= Exercise instructions =
Starting from the first line below, count the lines carrying the string "html" and answer with the count by itself.

Web page edit records:
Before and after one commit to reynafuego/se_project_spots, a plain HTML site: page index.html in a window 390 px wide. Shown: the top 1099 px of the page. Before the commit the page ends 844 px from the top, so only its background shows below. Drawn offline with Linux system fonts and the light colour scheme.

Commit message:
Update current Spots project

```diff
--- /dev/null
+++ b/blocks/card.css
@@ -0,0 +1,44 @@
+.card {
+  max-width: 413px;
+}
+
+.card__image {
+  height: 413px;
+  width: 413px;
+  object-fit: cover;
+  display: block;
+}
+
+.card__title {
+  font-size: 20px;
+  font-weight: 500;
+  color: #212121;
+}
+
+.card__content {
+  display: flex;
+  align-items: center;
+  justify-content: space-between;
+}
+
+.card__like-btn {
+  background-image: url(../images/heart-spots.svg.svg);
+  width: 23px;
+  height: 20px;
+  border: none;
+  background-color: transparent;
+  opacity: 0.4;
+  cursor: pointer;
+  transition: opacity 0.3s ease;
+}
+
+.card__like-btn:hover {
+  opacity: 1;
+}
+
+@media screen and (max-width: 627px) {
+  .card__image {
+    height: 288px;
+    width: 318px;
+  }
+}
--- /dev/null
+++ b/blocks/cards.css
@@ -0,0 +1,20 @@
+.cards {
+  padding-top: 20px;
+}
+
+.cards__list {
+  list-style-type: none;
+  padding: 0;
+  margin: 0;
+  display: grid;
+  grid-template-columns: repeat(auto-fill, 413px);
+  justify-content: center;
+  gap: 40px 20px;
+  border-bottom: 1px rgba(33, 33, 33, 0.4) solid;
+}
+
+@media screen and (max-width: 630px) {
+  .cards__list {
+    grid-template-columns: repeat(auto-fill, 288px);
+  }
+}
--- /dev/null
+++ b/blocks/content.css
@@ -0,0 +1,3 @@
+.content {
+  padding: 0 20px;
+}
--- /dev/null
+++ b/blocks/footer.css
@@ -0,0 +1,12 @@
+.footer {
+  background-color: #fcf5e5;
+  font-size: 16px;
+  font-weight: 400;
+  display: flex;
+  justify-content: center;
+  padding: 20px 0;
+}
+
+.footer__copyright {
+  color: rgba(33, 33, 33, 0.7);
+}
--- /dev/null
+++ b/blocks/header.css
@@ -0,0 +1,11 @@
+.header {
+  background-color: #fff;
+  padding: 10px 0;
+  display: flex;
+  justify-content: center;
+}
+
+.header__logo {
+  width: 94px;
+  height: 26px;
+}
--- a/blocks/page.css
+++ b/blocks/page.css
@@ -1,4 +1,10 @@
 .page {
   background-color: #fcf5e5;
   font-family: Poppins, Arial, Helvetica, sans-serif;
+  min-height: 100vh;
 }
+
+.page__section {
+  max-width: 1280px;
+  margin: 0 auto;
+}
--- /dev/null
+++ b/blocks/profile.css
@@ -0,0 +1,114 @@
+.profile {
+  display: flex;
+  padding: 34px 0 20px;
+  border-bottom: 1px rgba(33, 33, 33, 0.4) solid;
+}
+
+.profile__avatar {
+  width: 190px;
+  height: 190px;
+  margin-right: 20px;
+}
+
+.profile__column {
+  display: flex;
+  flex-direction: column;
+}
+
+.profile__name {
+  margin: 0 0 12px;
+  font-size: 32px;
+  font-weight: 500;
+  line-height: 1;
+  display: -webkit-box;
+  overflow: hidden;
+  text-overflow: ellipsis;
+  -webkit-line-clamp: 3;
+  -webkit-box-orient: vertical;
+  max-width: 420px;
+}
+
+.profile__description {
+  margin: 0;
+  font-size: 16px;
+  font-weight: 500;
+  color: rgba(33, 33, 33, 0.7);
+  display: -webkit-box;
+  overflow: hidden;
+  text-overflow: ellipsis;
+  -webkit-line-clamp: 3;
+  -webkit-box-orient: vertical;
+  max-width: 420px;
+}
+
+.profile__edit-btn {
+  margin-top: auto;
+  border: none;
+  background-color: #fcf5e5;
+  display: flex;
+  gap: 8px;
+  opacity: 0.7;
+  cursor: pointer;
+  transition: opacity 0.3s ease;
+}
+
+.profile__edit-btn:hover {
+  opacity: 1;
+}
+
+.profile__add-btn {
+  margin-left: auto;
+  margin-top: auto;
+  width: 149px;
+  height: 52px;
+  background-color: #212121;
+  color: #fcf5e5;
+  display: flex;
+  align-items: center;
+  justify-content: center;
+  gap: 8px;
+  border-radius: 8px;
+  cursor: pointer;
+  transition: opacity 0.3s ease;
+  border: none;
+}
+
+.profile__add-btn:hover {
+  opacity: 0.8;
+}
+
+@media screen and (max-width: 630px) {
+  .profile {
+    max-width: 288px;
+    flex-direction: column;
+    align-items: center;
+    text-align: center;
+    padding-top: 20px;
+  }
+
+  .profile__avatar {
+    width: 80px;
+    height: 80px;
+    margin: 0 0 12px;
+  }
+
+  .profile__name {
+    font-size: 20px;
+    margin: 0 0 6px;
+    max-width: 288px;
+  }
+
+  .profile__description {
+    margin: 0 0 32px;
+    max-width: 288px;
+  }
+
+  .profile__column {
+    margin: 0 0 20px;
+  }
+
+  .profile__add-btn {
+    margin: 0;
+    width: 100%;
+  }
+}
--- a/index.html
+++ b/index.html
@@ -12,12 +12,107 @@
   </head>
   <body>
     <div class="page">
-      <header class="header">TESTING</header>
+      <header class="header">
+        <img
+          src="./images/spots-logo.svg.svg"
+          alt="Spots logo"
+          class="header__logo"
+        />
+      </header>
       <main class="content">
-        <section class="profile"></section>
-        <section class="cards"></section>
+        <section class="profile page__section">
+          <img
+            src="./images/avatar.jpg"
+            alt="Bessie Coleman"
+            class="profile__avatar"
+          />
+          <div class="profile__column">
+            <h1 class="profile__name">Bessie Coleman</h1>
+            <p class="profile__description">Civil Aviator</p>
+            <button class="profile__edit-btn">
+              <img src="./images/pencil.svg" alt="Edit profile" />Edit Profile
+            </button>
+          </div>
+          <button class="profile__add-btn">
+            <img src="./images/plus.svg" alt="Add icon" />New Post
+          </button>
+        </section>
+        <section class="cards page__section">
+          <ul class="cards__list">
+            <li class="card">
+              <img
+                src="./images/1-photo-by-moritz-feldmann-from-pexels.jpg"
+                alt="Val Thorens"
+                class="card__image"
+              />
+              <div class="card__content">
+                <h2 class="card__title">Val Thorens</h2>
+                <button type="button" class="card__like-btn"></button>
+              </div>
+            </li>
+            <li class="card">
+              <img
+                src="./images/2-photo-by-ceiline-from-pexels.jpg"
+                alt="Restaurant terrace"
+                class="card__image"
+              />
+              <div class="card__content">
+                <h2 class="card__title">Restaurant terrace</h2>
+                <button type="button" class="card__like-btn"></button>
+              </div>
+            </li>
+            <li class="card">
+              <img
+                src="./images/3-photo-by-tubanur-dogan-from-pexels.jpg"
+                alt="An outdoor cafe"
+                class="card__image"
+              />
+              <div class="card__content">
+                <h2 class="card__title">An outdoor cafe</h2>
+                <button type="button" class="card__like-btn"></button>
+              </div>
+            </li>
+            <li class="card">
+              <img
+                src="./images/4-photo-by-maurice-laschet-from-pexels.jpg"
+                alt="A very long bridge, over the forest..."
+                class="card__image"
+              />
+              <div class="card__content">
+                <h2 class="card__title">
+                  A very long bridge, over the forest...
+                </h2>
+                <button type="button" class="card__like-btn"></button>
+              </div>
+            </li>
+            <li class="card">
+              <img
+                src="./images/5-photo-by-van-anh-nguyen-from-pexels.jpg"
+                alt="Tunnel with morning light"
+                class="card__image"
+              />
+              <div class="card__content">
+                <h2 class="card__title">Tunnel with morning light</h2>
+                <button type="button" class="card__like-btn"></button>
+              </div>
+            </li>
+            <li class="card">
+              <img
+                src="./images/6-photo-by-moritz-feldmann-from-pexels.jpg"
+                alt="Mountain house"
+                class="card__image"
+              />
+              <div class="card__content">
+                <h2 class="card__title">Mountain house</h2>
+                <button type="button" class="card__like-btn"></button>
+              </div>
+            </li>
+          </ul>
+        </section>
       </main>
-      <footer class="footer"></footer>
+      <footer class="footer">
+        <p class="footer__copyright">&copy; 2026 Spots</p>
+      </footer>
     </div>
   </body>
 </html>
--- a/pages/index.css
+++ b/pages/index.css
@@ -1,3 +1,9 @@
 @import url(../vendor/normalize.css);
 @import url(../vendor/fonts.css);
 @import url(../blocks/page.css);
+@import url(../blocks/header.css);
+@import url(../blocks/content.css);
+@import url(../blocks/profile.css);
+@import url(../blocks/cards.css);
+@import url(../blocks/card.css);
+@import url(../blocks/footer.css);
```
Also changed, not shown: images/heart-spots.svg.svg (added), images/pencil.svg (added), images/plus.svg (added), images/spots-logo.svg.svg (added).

= Task solution =
4